    Excerpt from Profitable Email Publishing, a free eSerial. To start receiving this book for free, send any email to: Angela Adair-Hoy is the publisher of, the FREE marketing emag for writers featuring freelance jobs and paying markets. New subscribers receive the FREE ebook, How to Be a Freelance Writer (with 103 paying markets). Surf to: currently serves more than 37,000 freelance writers. Join us!

    Submitted by: Angela Adair-Hoy *  

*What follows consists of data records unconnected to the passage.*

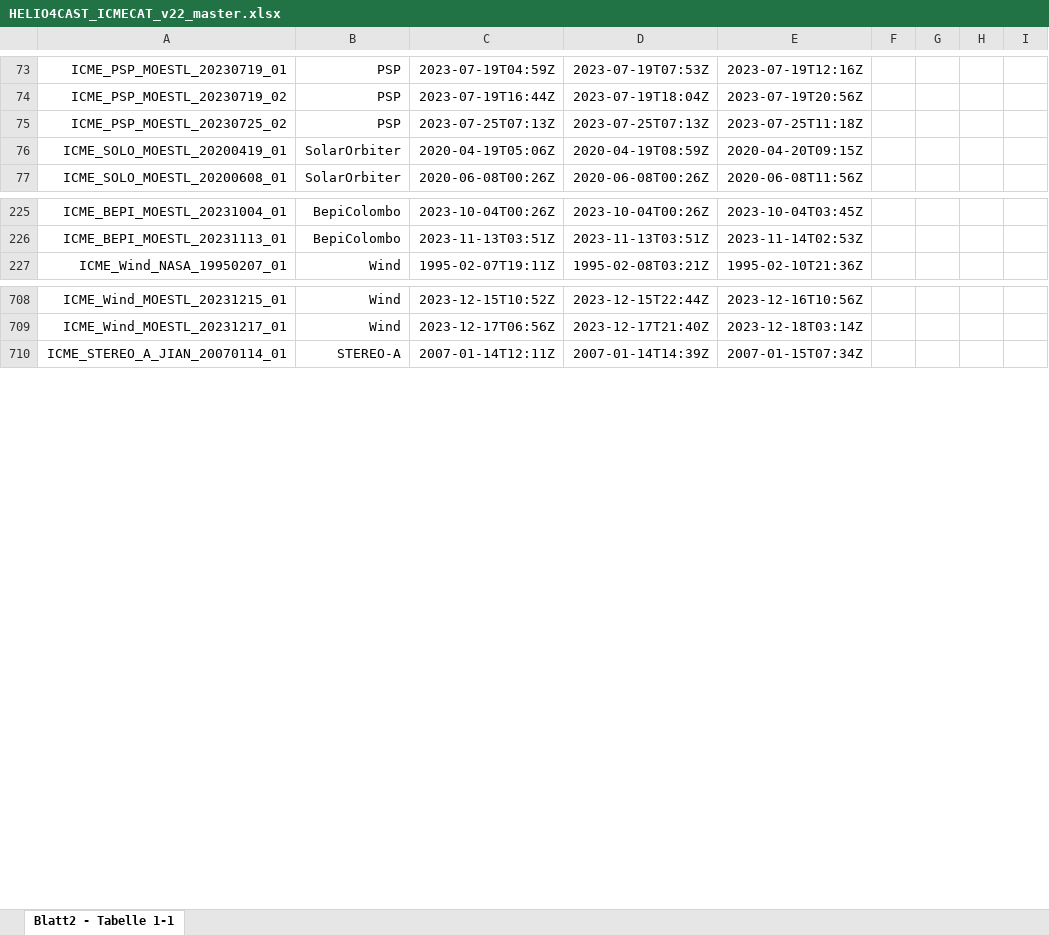
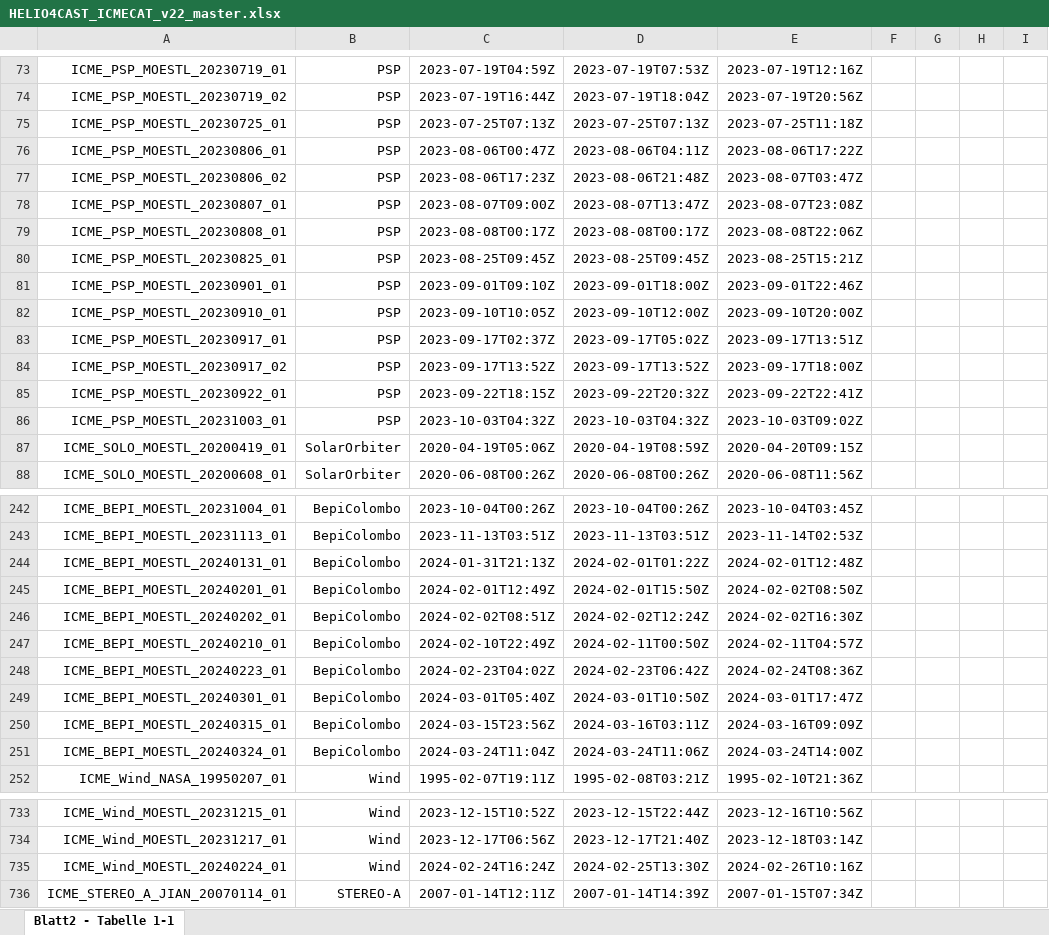
Before and after one commit to cmoestl/heliocats, an Excel workbook: icmecat/HELIO4CAST_ICMECAT_v22_master.xlsx, sheet Blatt2 - Tabelle 1-1, drawn as a sheet; only a part is shown, gaps mark what is left out; values as stored, in another font and other column widths than the file's, no borders; rows hold the shown columns only; the diff covers the shown part only; the diff names each change by its address in the sheet, - before the commit and + after, or states it on an @@ line.

Commit message:
new icmecat, march 2024 lineup

```diff
--- a/icmecat/HELIO4CAST_ICMECAT_v22_master.xlsx (sheet Blatt2 - Tabelle 1-1)
+++ b/icmecat/HELIO4CAST_ICMECAT_v22_master.xlsx (sheet Blatt2 - Tabelle 1-1)
-A75: ICME_PSP_MOESTL_20230725_02
+A75: ICME_PSP_MOESTL_20230725_01
+row 76: ICME_PSP_MOESTL_20230806_01 | PSP | 2023-08-06T00:47Z | 2023-08-06T04:11Z | 2023-08-06T17:22Z
+row 77: ICME_PSP_MOESTL_20230806_02 | PSP | 2023-08-06T17:23Z | 2023-08-06T21:48Z | 2023-08-07T03:47Z
+row 78: ICME_PSP_MOESTL_20230807_01 | PSP | 2023-08-07T09:00Z | 2023-08-07T13:47Z | 2023-08-07T23:08Z
+row 79: ICME_PSP_MOESTL_20230808_01 | PSP | 2023-08-08T00:17Z | 2023-08-08T00:17Z | 2023-08-08T22:06Z
+row 80: ICME_PSP_MOESTL_20230825_01 | PSP | 2023-08-25T09:45Z | 2023-08-25T09:45Z | 2023-08-25T15:21Z
+row 81: ICME_PSP_MOESTL_20230901_01 | PSP | 2023-09-01T09:10Z | 2023-09-01T18:00Z | 2023-09-01T22:46Z
+row 82: ICME_PSP_MOESTL_20230910_01 | PSP | 2023-09-10T10:05Z | 2023-09-10T12:00Z | 2023-09-10T20:00Z
+row 83: ICME_PSP_MOESTL_20230917_01 | PSP | 2023-09-17T02:37Z | 2023-09-17T05:02Z | 2023-09-17T13:51Z
+row 84: ICME_PSP_MOESTL_20230917_02 | PSP | 2023-09-17T13:52Z | 2023-09-17T13:52Z | 2023-09-17T18:00Z
+row 85: ICME_PSP_MOESTL_20230922_01 | PSP | 2023-09-22T18:15Z | 2023-09-22T20:32Z | 2023-09-22T22:41Z
+row 86: ICME_PSP_MOESTL_20231003_01 | PSP | 2023-10-03T04:32Z | 2023-10-03T04:32Z | 2023-10-03T09:02Z
+row 244: ICME_BEPI_MOESTL_20240131_01 | BepiColombo | 2024-01-31T21:13Z | 2024-02-01T01:22Z | 2024-02-01T12:48Z
+row 245: ICME_BEPI_MOESTL_20240201_01 | BepiColombo | 2024-02-01T12:49Z | 2024-02-01T15:50Z | 2024-02-02T08:50Z
+row 246: ICME_BEPI_MOESTL_20240202_01 | BepiColombo | 2024-02-02T08:51Z | 2024-02-02T12:24Z | 2024-02-02T16:30Z
+row 247: ICME_BEPI_MOESTL_20240210_01 | BepiColombo | 2024-02-10T22:49Z | 2024-02-11T00:50Z | 2024-02-11T04:57Z
+row 248: ICME_BEPI_MOESTL_20240223_01 | BepiColombo | 2024-02-23T04:02Z | 2024-02-23T06:42Z | 2024-02-24T08:36Z
+row 249: ICME_BEPI_MOESTL_20240301_01 | BepiColombo | 2024-03-01T05:40Z | 2024-03-01T10:50Z | 2024-03-01T17:47Z
+row 250: ICME_BEPI_MOESTL_20240315_01 | BepiColombo | 2024-03-15T23:56Z | 2024-03-16T03:11Z | 2024-03-16T09:09Z
+row 251: ICME_BEPI_MOESTL_20240324_01 | BepiColombo | 2024-03-24T11:04Z | 2024-03-24T11:06Z | 2024-03-24T14:00Z
+row 735: ICME_Wind_MOESTL_20240224_01 | Wind | 2024-02-24T16:24Z | 2024-02-25T13:30Z | 2024-02-26T10:16Z
```
Also changed, not shown: 11 added rows elsewhere in this sheet, icmecat/HELIO4CAST_ICMECAT_v22.xlsx, 27 other files.
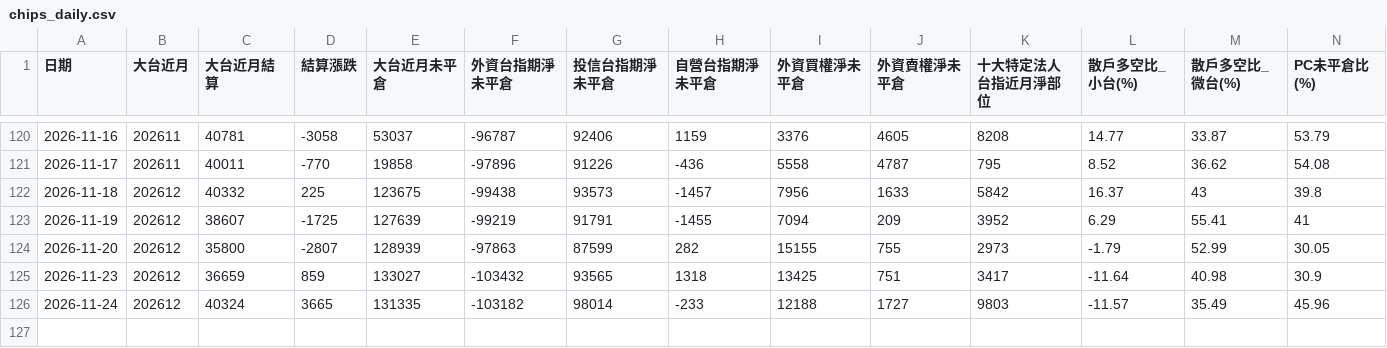
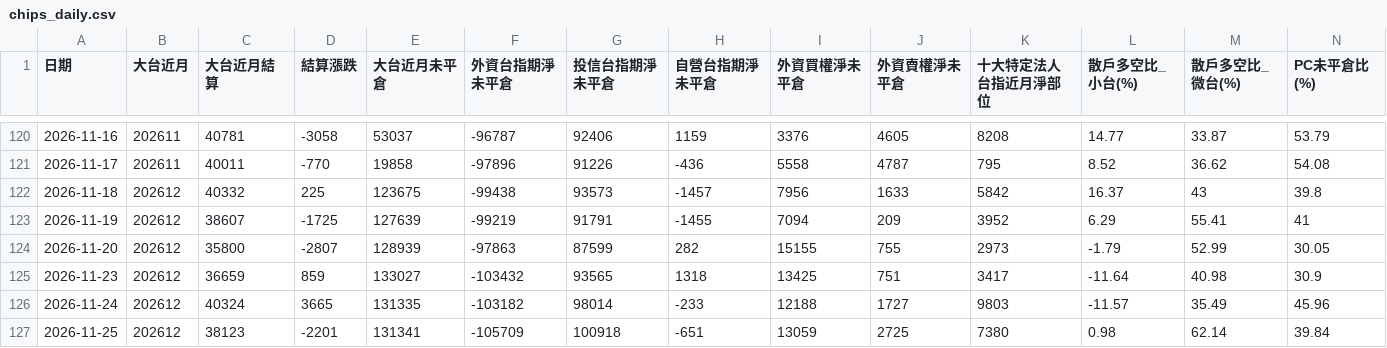
Before and after one commit to optoptoptopt/taiwan-futures-daily, a CSV file: data/chips_daily.csv, drawn as a sheet; only a part is shown, gaps mark what is left out; rows hold the shown columns only; the diff names each change by its address in the sheet, - before the commit and + after, or states it on an @@ line.

```diff
--- a/data/chips_daily.csv
+++ b/data/chips_daily.csv
+row 127: 2026-11-25 | 202612 | 38123 | -2201 | 131341 | -105709 | 100918 | -651 | 13059 | 2725 | 7380 | 0.98 | 62.14 | 39.84
```
Also changed, not shown: data/basis_daily.csv.
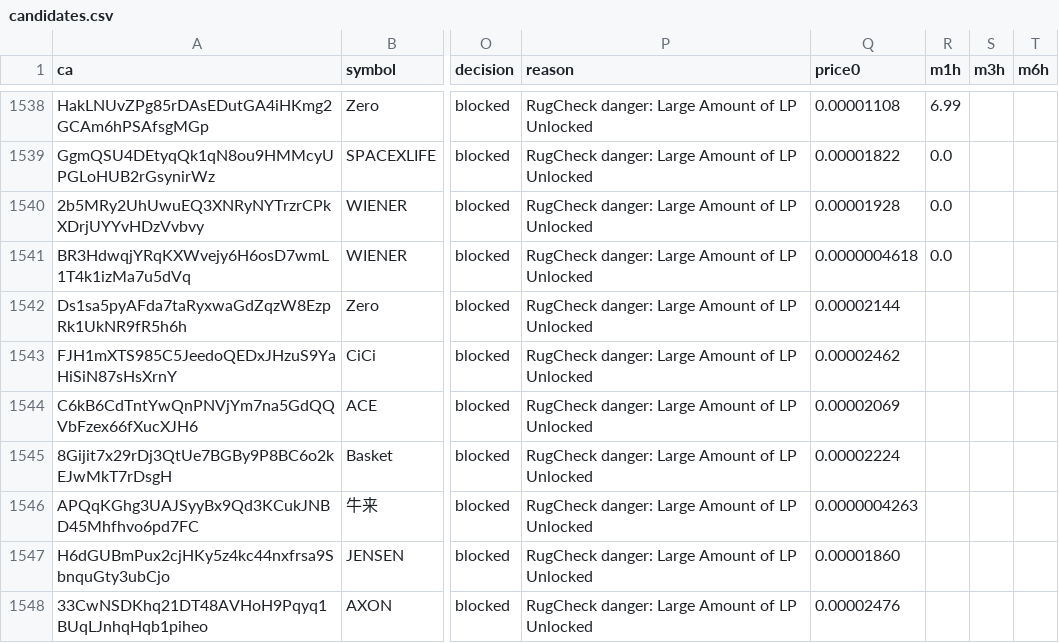
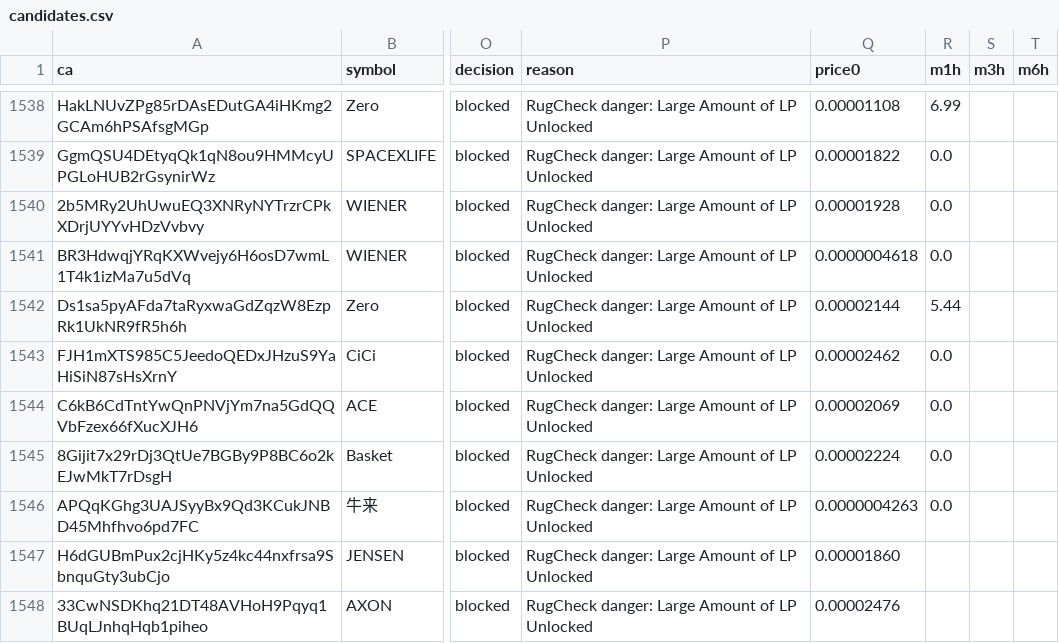
Before and after one commit to j6n7jjdm78-source/Luke-Daly, a CSV file: state/candidates.csv, drawn as a sheet; only a part is shown, gaps mark what is left out; the diff covers the shown part only; the diff names each change by its address in the sheet, - before the commit and + after, or states it on an @@ line.

Commit message:
bot state

```diff
--- a/state/candidates.csv
+++ b/state/candidates.csv
-R1542 (m1h): (empty)
+R1542 (m1h): 5.44
-R1543:R1546 (m1h): (empty)
+R1543:R1546 (m1h): 0.0
```
Also changed, not shown: 3 added rows and 12 edited cells elsewhere in this file, calls.csv, 2 other files.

    8-Mar-2002         Hits: 299     Rating: 0     Votes: 0      Rate It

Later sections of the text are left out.